Task goal ▸
Copy each line from the data that has the word "announcement" in it.

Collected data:

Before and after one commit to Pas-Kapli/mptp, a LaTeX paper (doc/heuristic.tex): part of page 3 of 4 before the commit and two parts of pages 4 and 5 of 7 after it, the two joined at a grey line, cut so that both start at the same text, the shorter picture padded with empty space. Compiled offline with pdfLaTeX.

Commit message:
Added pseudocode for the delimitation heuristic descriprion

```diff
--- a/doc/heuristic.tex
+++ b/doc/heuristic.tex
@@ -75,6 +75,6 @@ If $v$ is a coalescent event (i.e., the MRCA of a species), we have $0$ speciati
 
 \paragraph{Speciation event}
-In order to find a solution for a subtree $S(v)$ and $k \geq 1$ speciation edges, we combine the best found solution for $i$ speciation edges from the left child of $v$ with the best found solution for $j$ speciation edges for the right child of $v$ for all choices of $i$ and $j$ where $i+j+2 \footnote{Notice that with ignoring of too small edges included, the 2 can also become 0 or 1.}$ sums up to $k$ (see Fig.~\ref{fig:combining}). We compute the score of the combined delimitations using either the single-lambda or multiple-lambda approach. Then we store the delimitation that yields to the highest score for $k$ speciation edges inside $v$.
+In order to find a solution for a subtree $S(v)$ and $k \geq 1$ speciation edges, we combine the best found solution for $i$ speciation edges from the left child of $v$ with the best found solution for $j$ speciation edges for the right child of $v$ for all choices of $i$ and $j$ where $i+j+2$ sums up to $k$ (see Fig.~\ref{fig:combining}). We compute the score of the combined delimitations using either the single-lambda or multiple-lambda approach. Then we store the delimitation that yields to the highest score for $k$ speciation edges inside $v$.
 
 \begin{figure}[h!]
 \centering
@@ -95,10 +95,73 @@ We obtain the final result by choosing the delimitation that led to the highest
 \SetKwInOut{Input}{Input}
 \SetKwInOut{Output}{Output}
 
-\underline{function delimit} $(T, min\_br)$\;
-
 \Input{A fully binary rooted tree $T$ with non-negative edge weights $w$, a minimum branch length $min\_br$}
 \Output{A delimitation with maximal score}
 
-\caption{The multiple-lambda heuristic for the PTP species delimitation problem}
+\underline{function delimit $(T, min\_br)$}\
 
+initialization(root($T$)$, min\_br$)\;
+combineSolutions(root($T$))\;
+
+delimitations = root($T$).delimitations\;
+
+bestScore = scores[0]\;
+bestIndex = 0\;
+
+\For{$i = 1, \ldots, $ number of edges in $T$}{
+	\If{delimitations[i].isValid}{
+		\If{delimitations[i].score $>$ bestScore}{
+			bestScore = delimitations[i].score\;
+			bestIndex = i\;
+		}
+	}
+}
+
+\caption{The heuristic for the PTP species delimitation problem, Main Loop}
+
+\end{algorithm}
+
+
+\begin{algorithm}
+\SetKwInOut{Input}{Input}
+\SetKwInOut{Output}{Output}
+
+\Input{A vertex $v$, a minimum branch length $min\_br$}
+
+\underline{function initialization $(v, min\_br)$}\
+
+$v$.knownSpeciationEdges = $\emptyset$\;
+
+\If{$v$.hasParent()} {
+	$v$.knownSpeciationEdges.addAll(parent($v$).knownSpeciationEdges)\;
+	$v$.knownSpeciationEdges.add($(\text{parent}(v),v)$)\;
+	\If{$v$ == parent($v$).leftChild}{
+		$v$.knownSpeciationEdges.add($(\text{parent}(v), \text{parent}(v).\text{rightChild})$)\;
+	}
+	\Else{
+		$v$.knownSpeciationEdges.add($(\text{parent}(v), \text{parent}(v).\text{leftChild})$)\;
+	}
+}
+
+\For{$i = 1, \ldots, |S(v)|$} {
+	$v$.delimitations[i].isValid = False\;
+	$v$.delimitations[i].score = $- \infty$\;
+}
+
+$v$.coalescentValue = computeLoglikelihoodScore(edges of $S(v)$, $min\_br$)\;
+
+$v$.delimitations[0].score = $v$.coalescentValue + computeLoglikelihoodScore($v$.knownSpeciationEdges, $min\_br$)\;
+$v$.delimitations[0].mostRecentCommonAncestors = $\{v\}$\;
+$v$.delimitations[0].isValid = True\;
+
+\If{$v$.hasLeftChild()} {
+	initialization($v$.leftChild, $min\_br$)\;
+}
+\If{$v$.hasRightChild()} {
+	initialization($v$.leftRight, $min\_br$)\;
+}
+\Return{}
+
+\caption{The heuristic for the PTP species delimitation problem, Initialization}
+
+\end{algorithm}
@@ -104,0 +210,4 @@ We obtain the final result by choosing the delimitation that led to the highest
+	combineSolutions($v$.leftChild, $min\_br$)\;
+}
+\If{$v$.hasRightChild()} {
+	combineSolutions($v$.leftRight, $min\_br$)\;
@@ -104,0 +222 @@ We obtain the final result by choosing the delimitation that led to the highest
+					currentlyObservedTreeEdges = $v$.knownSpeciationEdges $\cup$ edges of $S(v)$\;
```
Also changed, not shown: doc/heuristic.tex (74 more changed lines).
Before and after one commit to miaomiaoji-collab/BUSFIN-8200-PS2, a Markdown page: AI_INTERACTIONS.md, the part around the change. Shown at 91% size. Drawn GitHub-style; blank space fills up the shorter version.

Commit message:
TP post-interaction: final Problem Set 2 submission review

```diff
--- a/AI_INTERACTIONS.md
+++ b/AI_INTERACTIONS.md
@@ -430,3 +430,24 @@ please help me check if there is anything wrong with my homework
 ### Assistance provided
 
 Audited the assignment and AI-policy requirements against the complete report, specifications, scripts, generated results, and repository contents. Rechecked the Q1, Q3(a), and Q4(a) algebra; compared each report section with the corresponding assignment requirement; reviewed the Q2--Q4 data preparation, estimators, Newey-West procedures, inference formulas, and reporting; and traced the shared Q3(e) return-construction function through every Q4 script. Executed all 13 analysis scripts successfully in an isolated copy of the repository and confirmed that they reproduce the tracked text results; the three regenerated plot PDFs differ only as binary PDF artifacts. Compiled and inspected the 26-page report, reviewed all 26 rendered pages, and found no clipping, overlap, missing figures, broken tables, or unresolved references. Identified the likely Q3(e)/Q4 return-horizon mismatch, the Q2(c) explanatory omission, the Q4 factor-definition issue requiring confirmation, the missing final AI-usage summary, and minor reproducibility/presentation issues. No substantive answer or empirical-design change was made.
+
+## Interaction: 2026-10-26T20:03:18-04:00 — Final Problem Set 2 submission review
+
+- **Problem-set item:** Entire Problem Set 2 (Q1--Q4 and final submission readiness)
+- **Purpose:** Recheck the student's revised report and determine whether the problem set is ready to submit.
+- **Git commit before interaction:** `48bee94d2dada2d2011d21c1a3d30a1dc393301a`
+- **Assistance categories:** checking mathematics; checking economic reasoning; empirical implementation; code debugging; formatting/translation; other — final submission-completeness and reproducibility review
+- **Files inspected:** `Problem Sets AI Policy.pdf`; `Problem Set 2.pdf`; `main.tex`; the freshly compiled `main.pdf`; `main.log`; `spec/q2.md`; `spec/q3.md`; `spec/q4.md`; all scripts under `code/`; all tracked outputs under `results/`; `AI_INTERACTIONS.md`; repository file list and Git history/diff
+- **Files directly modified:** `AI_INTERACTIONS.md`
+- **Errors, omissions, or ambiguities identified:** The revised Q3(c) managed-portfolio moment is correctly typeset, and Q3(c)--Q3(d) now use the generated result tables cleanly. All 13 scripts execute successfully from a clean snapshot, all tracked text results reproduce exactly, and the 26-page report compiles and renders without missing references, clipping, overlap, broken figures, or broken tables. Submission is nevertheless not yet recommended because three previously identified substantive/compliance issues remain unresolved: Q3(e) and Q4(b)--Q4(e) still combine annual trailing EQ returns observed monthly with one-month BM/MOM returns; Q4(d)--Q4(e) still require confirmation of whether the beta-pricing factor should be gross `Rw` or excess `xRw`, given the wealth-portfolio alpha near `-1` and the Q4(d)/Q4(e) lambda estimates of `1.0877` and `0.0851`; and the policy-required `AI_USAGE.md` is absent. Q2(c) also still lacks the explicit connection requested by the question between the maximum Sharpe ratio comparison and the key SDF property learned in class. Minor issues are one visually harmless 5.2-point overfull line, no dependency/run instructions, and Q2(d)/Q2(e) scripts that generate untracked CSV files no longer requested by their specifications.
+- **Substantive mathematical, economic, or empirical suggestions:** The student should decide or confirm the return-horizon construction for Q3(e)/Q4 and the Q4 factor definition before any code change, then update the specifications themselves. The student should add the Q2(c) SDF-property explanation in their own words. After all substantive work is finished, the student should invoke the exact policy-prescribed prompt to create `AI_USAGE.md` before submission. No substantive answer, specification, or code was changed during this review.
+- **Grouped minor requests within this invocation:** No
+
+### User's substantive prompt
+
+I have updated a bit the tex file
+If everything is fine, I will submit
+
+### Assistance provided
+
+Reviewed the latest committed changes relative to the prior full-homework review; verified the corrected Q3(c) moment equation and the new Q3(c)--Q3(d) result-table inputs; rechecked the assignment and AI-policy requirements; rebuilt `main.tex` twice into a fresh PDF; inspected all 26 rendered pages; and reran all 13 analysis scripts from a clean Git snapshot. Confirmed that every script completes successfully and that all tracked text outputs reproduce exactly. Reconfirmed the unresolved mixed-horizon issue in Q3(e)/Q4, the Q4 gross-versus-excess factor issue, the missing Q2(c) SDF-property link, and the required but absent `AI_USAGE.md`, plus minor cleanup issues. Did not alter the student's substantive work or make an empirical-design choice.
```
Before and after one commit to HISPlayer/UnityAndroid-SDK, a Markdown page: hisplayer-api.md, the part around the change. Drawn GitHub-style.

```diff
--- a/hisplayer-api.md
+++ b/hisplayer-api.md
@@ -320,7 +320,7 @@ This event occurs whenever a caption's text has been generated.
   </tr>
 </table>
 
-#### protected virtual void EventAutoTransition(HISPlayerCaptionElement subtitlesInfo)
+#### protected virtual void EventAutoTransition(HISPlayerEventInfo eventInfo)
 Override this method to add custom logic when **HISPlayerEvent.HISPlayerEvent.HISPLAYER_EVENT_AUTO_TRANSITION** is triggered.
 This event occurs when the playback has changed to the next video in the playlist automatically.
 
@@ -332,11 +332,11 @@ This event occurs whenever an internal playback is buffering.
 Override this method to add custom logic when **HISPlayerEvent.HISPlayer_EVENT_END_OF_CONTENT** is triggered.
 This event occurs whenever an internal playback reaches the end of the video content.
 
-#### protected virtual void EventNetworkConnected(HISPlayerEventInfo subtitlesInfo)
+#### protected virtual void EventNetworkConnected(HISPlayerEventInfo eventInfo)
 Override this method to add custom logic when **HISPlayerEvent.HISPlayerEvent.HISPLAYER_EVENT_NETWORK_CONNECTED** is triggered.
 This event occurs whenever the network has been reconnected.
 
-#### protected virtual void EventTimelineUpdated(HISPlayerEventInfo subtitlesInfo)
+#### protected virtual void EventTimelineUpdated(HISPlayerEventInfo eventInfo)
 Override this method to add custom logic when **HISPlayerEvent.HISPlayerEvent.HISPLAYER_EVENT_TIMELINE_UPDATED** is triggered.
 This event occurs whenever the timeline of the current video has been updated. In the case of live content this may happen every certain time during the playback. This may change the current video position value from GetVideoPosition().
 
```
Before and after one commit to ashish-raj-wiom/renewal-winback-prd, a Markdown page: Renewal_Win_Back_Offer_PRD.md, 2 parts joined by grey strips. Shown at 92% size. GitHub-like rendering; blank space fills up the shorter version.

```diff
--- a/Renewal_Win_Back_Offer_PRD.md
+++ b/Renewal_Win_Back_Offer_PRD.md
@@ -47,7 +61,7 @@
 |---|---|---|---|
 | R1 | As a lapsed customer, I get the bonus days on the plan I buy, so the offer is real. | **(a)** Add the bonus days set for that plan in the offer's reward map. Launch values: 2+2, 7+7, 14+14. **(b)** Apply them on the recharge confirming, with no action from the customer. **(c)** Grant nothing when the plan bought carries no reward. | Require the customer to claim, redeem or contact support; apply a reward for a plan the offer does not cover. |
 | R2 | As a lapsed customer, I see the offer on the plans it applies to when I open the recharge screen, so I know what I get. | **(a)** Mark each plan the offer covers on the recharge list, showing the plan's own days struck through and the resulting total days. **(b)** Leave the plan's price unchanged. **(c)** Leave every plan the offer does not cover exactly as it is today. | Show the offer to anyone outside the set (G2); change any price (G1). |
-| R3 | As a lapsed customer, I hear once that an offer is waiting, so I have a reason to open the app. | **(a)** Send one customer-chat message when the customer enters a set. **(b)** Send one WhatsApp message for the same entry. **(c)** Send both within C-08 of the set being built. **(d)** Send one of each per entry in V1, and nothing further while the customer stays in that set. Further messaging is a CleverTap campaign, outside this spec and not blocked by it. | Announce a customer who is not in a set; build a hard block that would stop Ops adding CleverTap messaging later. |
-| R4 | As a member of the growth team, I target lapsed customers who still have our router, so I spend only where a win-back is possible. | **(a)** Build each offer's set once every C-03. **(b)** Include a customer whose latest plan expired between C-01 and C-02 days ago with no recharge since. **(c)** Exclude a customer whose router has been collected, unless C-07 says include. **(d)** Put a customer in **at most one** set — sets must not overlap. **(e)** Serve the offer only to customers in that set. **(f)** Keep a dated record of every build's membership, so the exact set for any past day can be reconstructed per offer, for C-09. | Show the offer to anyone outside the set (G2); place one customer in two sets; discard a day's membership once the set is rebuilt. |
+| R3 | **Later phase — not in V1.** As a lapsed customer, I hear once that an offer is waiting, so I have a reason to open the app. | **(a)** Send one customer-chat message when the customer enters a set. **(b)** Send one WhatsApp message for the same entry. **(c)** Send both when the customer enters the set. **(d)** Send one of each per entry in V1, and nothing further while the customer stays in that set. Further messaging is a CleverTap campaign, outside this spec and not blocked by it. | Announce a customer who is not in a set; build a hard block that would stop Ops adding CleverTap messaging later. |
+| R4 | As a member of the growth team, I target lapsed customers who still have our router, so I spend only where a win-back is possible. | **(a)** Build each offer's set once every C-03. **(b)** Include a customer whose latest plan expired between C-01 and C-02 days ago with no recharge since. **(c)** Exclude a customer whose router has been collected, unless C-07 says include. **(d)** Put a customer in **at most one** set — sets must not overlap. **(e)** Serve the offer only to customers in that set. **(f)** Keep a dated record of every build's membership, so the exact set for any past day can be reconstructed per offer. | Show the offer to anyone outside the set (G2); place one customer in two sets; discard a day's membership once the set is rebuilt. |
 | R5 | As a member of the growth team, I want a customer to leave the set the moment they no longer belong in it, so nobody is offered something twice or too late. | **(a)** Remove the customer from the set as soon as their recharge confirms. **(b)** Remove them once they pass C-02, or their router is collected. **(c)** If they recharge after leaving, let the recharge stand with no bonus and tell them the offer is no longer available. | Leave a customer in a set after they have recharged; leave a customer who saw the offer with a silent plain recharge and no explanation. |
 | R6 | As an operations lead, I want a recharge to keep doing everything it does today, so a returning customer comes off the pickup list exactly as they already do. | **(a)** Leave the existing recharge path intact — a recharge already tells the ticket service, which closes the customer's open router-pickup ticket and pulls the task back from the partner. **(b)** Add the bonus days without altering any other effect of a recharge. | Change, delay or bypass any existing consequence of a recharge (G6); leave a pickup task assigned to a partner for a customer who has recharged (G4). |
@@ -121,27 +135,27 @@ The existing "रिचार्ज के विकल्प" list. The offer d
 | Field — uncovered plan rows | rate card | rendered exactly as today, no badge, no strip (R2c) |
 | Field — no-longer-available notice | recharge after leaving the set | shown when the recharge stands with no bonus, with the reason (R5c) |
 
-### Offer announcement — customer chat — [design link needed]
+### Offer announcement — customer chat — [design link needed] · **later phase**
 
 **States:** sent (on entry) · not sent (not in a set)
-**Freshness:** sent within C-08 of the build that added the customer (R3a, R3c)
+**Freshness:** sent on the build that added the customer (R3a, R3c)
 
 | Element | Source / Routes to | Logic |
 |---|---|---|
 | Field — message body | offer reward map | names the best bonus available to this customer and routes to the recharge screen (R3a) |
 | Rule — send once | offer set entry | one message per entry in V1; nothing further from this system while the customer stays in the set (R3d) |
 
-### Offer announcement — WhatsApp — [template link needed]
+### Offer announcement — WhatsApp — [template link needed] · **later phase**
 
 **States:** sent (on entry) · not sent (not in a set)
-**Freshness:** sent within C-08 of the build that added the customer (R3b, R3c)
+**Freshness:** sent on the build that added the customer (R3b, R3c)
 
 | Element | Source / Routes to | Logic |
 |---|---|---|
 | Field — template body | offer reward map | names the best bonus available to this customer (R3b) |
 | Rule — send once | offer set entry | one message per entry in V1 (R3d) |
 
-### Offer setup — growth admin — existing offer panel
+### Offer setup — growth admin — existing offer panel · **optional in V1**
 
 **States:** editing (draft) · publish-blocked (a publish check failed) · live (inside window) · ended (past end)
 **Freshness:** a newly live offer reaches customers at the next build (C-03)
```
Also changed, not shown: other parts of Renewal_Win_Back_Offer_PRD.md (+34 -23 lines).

Exercise solution ▸
-### Offer announcement — customer chat — [design link needed]
+### Offer announcement — customer chat — [design link needed] · **later phase**
-### Offer announcement — WhatsApp — [template link needed]
+### Offer announcement — WhatsApp — [template link needed] · **later phase**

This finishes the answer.